## Web interface edit records:
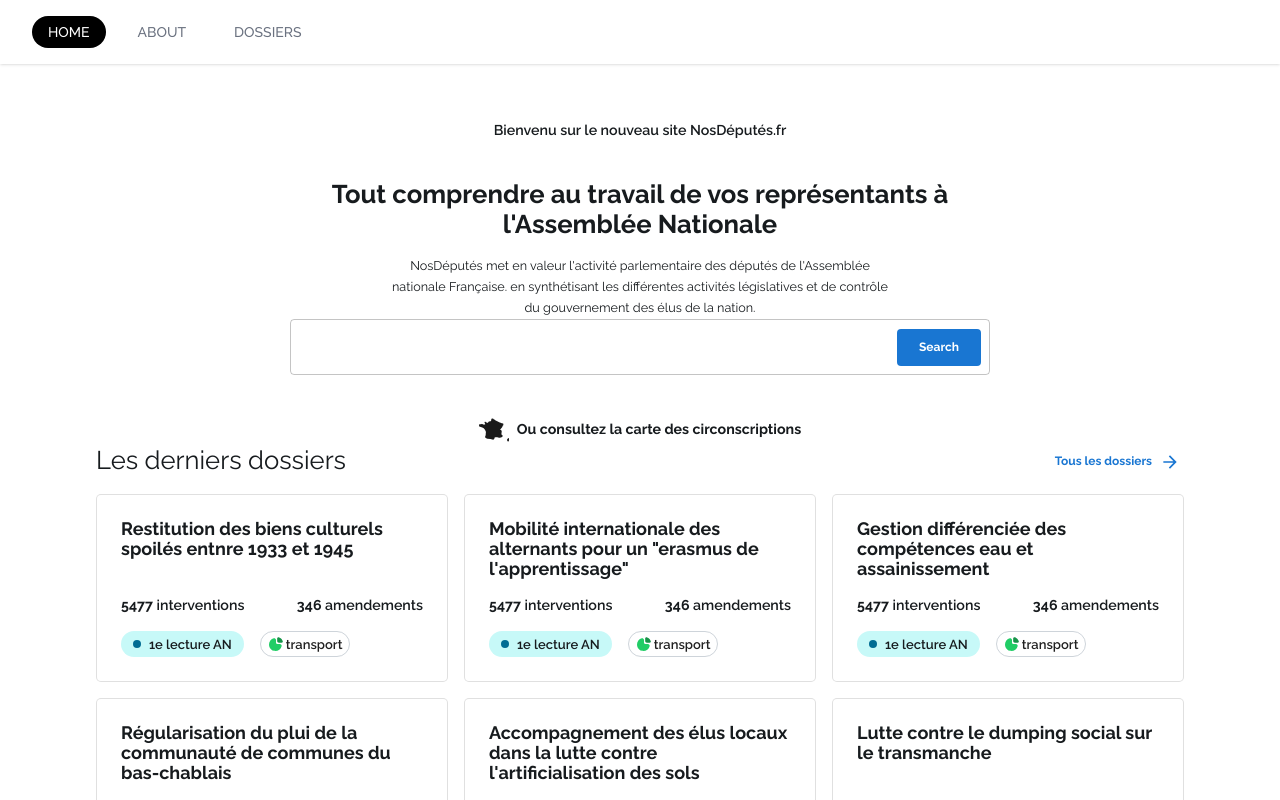
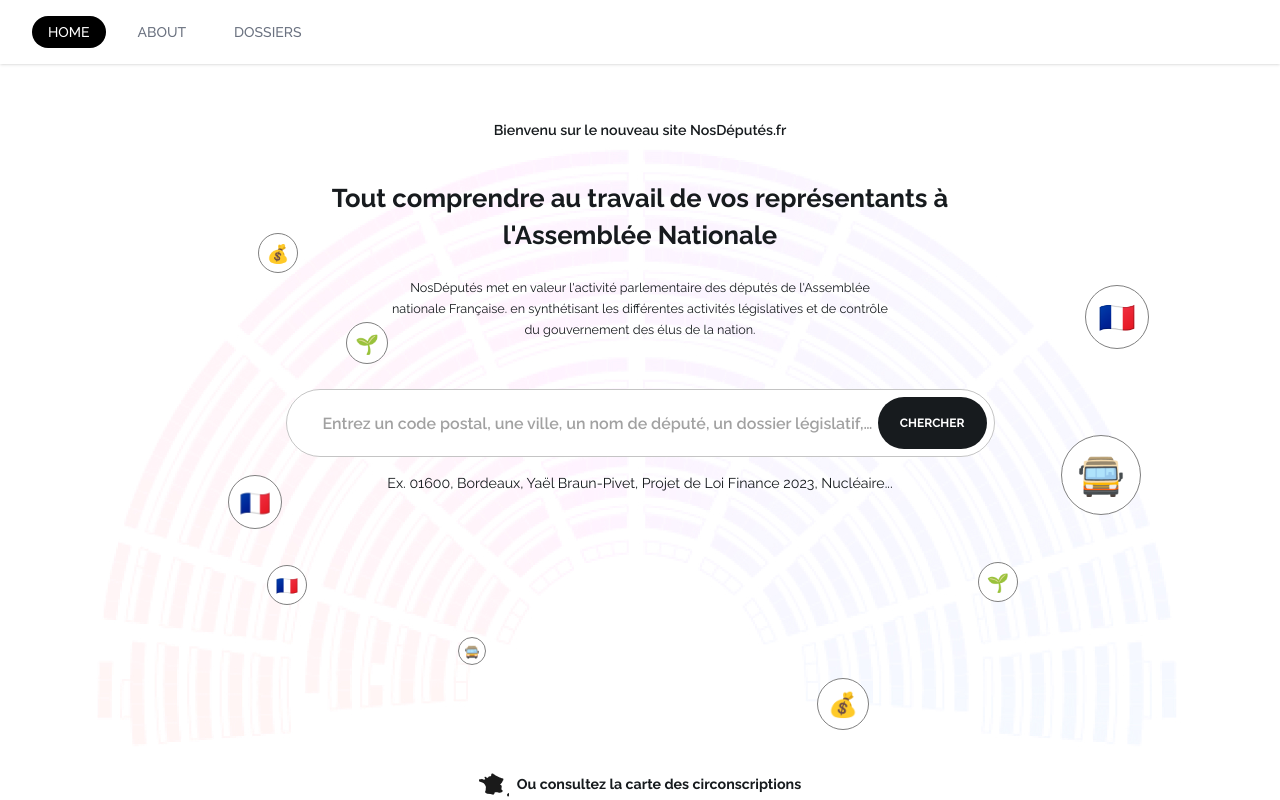
Before and after one commit to regardscitoyens/nosdeputes-front, a Next.js app: page / in a window 1280 px wide. Shown: the top 800 px of the page. Built offline with nearby package versions, Linux system fonts and the light colour scheme.

Commit message:
add floating icons

```diff
--- a/components/ThemeRegistry/theme.ts
+++ b/components/ThemeRegistry/theme.ts
@@ -25,6 +25,10 @@
     secondary: {
       main: "#E9ECEF",
       contrastText: "#495057",
+    },
+    primary: {
+      main: "#171B1E",
+      contrastText: "white",
     },
     grey: {
       900: "#171B1E",
--- /dev/null
+++ b/components/home/FloatingIcons.tsx
@@ -0,0 +1,100 @@
+import Box from "@mui/material/Box";
+import * as React from "react";
+
+const MAX_WIDTH = 1088;
+
+type IconProps = {
+  radius?: number;
+  emoji?: string;
+  imageUrl?: string;
+  limit: "xs" | "sm" | "md" | "lg";
+  sx?: React.CSSProperties;
+};
+
+function Icon(props: IconProps) {
+  const { radius = 20, emoji, imageUrl, sx, limit } = props;
+  return (
+    <Box
+      sx={{
+        width: 2 * radius,
+        height: 2 * radius,
+        borderRadius: radius,
+        position: "absolute",
+        backgroundColor: "white",
+        border: "solid gray 1px",
+        textAlign: "center",
+        lineHeight: `${2 * radius}px`,
+        fontSize: radius - 2,
+        ...(imageUrl && {
+          backgroundImage: `url(${imageUrl})`,
+          backgroundPosition: "center",
+        }),
+        display: { xs: "none", [limit]: "initial", lg: "initial" },
+        ...sx,
+      }}
+    >
+      {emoji || null}
+    </Box>
+  );
+}
+
+export default function FloatingIcons() {
+  return (
+    <React.Fragment>
+      <Icon
+        radius={20}
+        sx={{ top: 425, left: `${100 * (171 / MAX_WIDTH)}%` }}
+        emoji="🇫🇷"
+        limit="sm"
+      />
+      <Icon
+        radius={20}
+        sx={{ top: 93, left: `${100 * (162 / MAX_WIDTH)}%` }}
+        emoji="💰"
+        limit="md"
+      />
+      <Icon
+        radius={14}
+        sx={{ top: 497, left: `${100 * (362 / MAX_WIDTH)}%` }}
+        emoji="🚍"
+        limit="xs"
+      />
+      <Icon
+        radius={21}
+        sx={{ top: 182, left: `${100 * (250 / MAX_WIDTH)}%` }}
+        emoji="🌱"
+        limit="md"
+      />
+      <Icon
+        radius={27}
+        sx={{ top: 335, left: `${100 * (132 / MAX_WIDTH)}%` }}
+        emoji="🇫🇷"
+        limit="md"
+      />
+      <Icon
+        radius={26}
+        sx={{ top: 538, left: `${100 * (721 / MAX_WIDTH)}%` }}
+        emoji="💰"
+        limit="xs"
+      />
+      <Icon
+        radius={40}
+        sx={{ top: 295, left: `${100 * (965 / MAX_WIDTH)}%` }}
+        emoji="🚍"
+        limit="md"
+      />
+      <Icon
+        radius={20}
+        sx={{ top: 422, left: `${100 * (882 / MAX_WIDTH)}%` }}
+        emoji="🌱"
+        limit="sm"
+      />
+      <Icon
+        radius={32}
+        sx={{ top: 145, left: `${100 * (989 / MAX_WIDTH)}%` }}
+        emoji="🇫🇷"
+        limit="md"
+      />
+    </React.Fragment>
+  );
+}
--- a/components/home/HeroSection.tsx
+++ b/components/home/HeroSection.tsx
@@ -3,14 +3,9 @@
 import Image from "next/image";
 
 import Box from "@mui/material/Box";
-import Paper from "@mui/material/Paper";
 import Typography from "@mui/material/Typography";
-import Stack from "@mui/material/Stack";
-
-import Breadcrumbs from "@mui/material/Breadcrumbs";
-import EnergyIcon from "@/icons/EnergyIcon";
-import LabelChip from "@/components/LabelChip";
 import SearchBar from "./SearchBar";
+import FloatingIcons from "./FloatingIcons";
 
 const HeroSection = () => {
   return (
@@ -28,17 +23,23 @@
       </Typography>
       <Box
         sx={{
-          minHeight: "272px", // picture height + header box padding
+          minHeight: "630px", // picture height
+          maxWidth: "1088px",
+          width: "100%",
           display: "flex",
           flexDirection: "column",
           alignItems: "center",
           py: 5,
+          backgroundImage: "url(/background.jpg)",
+          backgroundPosition: "center",
+          position: "relative",
         }}
       >
+        <FloatingIcons />
         <Typography
           variant="h1"
           fontWeight="bold"
-          sx={{ mb: 2, maxWidth: 700 }}
+          sx={{ mb: 3, maxWidth: 700, lineHeight: "37px" }}
         >
           Tout comprendre au travail de vos représentants à l&apos;Assemblée
           Nationale
@@ -46,7 +47,7 @@
         <Typography
           variant="caption"
           fontWeight="light"
-          sx={{ maxWidth: 500 }}
+          sx={{ maxWidth: 500, mb: 6 }}
           component="p"
         >
           NosDéputés met en valeur l&apos;activité parlementaire des députés de
--- a/components/home/SearchBar.tsx
+++ b/components/home/SearchBar.tsx
@@ -54,17 +54,35 @@
 
 export default function SearchBar() {
   return (
+    <Box sx={{ maxWidth: 709, width: "100%" }}>
       <Autocomplete
         fullWidth
         freeSolo
+        sx={{
+          "& .MuiInputBase-root": {
+            bgcolor: "white",
+            height: 68,
+            borderRadius: 34,
+            pl: 4,
+            pr: 1,
+          },
+        }}
+        disableClearable
         renderInput={(params) => (
           <TextField
             {...params}
+            placeholder="Entrez un code postal, une ville, un nom de député, un dossier législatif, un thème..."
             InputProps={{
               ...params.InputProps,
               endAdornment: (
-              <Button variant="contained" size="large">
-                Search
+                <Button
+                  variant="contained"
+                  size="large"
+                  color="primary"
+                  sx={{ height: 52, borderRadius: 26 }}
+                  onClick={() => {}}
+                >
+                  CHERCHER
                 </Button>
               ),
             }}
@@ -104,5 +122,10 @@
           );
         }}
       />
+      <Typography variant="body2" sx={{ mt: 2 }} fontWeight="light">
+        Ex. 01600, Bordeaux, Yaël Braun-Pivet, Projet de Loi Finance 2023,
+        Nucléaire...
+      </Typography>
+    </Box>
   );
 }
```
Also changed, not shown: public/background.jpg (added). Lines whose indentation alone changed are shown as unchanged.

## AIM OF THE EXERCISE:
Verbatim copy with pictures excluded: write out the records above in full.

## EXPECTED ANSWER:
Before and after one commit to regardscitoyens/nosdeputes-front, a Next.js app: page / in a window 1280 px wide. Shown: the top 800 px of the page. Built offline with nearby package versions, Linux system fonts and the light colour scheme.

Commit message:
add floating icons

```diff
--- a/components/ThemeRegistry/theme.ts
+++ b/components/ThemeRegistry/theme.ts
@@ -25,6 +25,10 @@
     secondary: {
       main: "#E9ECEF",
       contrastText: "#495057",
+    },
+    primary: {
+      main: "#171B1E",
+      contrastText: "white",
     },
     grey: {
       900: "#171B1E",
--- /dev/null
+++ b/components/home/FloatingIcons.tsx
@@ -0,0 +1,100 @@
+import Box from "@mui/material/Box";
+import * as React from "react";
+
+const MAX_WIDTH = 1088;
+
+type IconProps = {
+  radius?: number;
+  emoji?: string;
+  imageUrl?: string;
+  limit: "xs" | "sm" | "md" | "lg";
+  sx?: React.CSSProperties;
+};
+
+function Icon(props: IconProps) {
+  const { radius = 20, emoji, imageUrl, sx, limit } = props;
+  return (
+    <Box
+      sx={{
+        width: 2 * radius,
+        height: 2 * radius,
+        borderRadius: radius,
+        position: "absolute",
+        backgroundColor: "white",
+        border: "solid gray 1px",
+        textAlign: "center",
+        lineHeight: `${2 * radius}px`,
+        fontSize: radius - 2,
+        ...(imageUrl && {
+          backgroundImage: `url(${imageUrl})`,
+          backgroundPosition: "center",
+        }),
+        display: { xs: "none", [limit]: "initial", lg: "initial" },
+        ...sx,
+      }}
+    >
+      {emoji || null}
+    </Box>
+  );
+}
+
+export default function FloatingIcons() {
+  return (
+    <React.Fragment>
+      <Icon
+        radius={20}
+        sx={{ top: 425, left: `${100 * (171 / MAX_WIDTH)}%` }}
+        emoji="🇫🇷"
+        limit="sm"
+      />
+      <Icon
+        radius={20}
+        sx={{ top: 93, left: `${100 * (162 / MAX_WIDTH)}%` }}
+        emoji="💰"
+        limit="md"
+      />
+      <Icon
+        radius={14}
+        sx={{ top: 497, left: `${100 * (362 / MAX_WIDTH)}%` }}
+        emoji="🚍"
+        limit="xs"
+      />
+      <Icon
+        radius={21}
+        sx={{ top: 182, left: `${100 * (250 / MAX_WIDTH)}%` }}
+        emoji="🌱"
+        limit="md"
+      />
+      <Icon
+        radius={27}
+        sx={{ top: 335, left: `${100 * (132 / MAX_WIDTH)}%` }}
+        emoji="🇫🇷"
+        limit="md"
+      />
+      <Icon
+        radius={26}
+        sx={{ top: 538, left: `${100 * (721 / MAX_WIDTH)}%` }}
+        emoji="💰"
+        limit="xs"
+      />
+      <Icon
+        radius={40}
+        sx={{ top: 295, left: `${100 * (965 / MAX_WIDTH)}%` }}
+        emoji="🚍"
+        limit="md"
+      />
+      <Icon
+        radius={20}
+        sx={{ top: 422, left: `${100 * (882 / MAX_WIDTH)}%` }}
+        emoji="🌱"
+        limit="sm"
+      />
+      <Icon
+        radius={32}
+        sx={{ top: 145, left: `${100 * (989 / MAX_WIDTH)}%` }}
+        emoji="🇫🇷"
+        limit="md"
+      />
+    </React.Fragment>
+  );
+}
--- a/components/home/HeroSection.tsx
+++ b/components/home/HeroSection.tsx
@@ -3,14 +3,9 @@
 import Image from "next/image";
 
 import Box from "@mui/material/Box";
-import Paper from "@mui/material/Paper";
 import Typography from "@mui/material/Typography";
-import Stack from "@mui/material/Stack";
-
-import Breadcrumbs from "@mui/material/Breadcrumbs";
-import EnergyIcon from "@/icons/EnergyIcon";
-import LabelChip from "@/components/LabelChip";
 import SearchBar from "./SearchBar";
+import FloatingIcons from "./FloatingIcons";
 
 const HeroSection = () => {
   return (
@@ -28,17 +23,23 @@
       </Typography>
       <Box
         sx={{
-          minHeight: "272px", // picture height + header box padding
+          minHeight: "630px", // picture height
+          maxWidth: "1088px",
+          width: "100%",
           display: "flex",
           flexDirection: "column",
           alignItems: "center",
           py: 5,
+          backgroundImage: "url(/background.jpg)",
+          backgroundPosition: "center",
+          position: "relative",
         }}
       >
+        <FloatingIcons />
         <Typography
           variant="h1"
           fontWeight="bold"
-          sx={{ mb: 2, maxWidth: 700 }}
+          sx={{ mb: 3, maxWidth: 700, lineHeight: "37px" }}
         >
           Tout comprendre au travail de vos représentants à l&apos;Assemblée
           Nationale
@@ -46,7 +47,7 @@
         <Typography
           variant="caption"
           fontWeight="light"
-          sx={{ maxWidth: 500 }}
+          sx={{ maxWidth: 500, mb: 6 }}
           component="p"
         >
           NosDéputés met en valeur l&apos;activité parlementaire des députés de
--- a/components/home/SearchBar.tsx
+++ b/components/home/SearchBar.tsx
@@ -54,17 +54,35 @@
 
 export default function SearchBar() {
   return (
+    <Box sx={{ maxWidth: 709, width: "100%" }}>
       <Autocomplete
         fullWidth
         freeSolo
+        sx={{
+          "& .MuiInputBase-root": {
+            bgcolor: "white",
+            height: 68,
+            borderRadius: 34,
+            pl: 4,
+            pr: 1,
+          },
+        }}
+        disableClearable
         renderInput={(params) => (
           <TextField
             {...params}
+            placeholder="Entrez un code postal, une ville, un nom de député, un dossier législatif, un thème..."
             InputProps={{
               ...params.InputProps,
               endAdornment: (
-              <Button variant="contained" size="large">
-                Search
+                <Button
+                  variant="contained"
+                  size="large"
+                  color="primary"
+                  sx={{ height: 52, borderRadius: 26 }}
+                  onClick={() => {}}
+                >
+                  CHERCHER
                 </Button>
               ),
             }}
@@ -104,5 +122,10 @@
           );
         }}
       />
+      <Typography variant="body2" sx={{ mt: 2 }} fontWeight="light">
+        Ex. 01600, Bordeaux, Yaël Braun-Pivet, Projet de Loi Finance 2023,
+        Nucléaire...
+      </Typography>
+    </Box>
   );
 }
```
Also changed, not shown: public/background.jpg (added). Lines whose indentation alone changed are shown as unchanged.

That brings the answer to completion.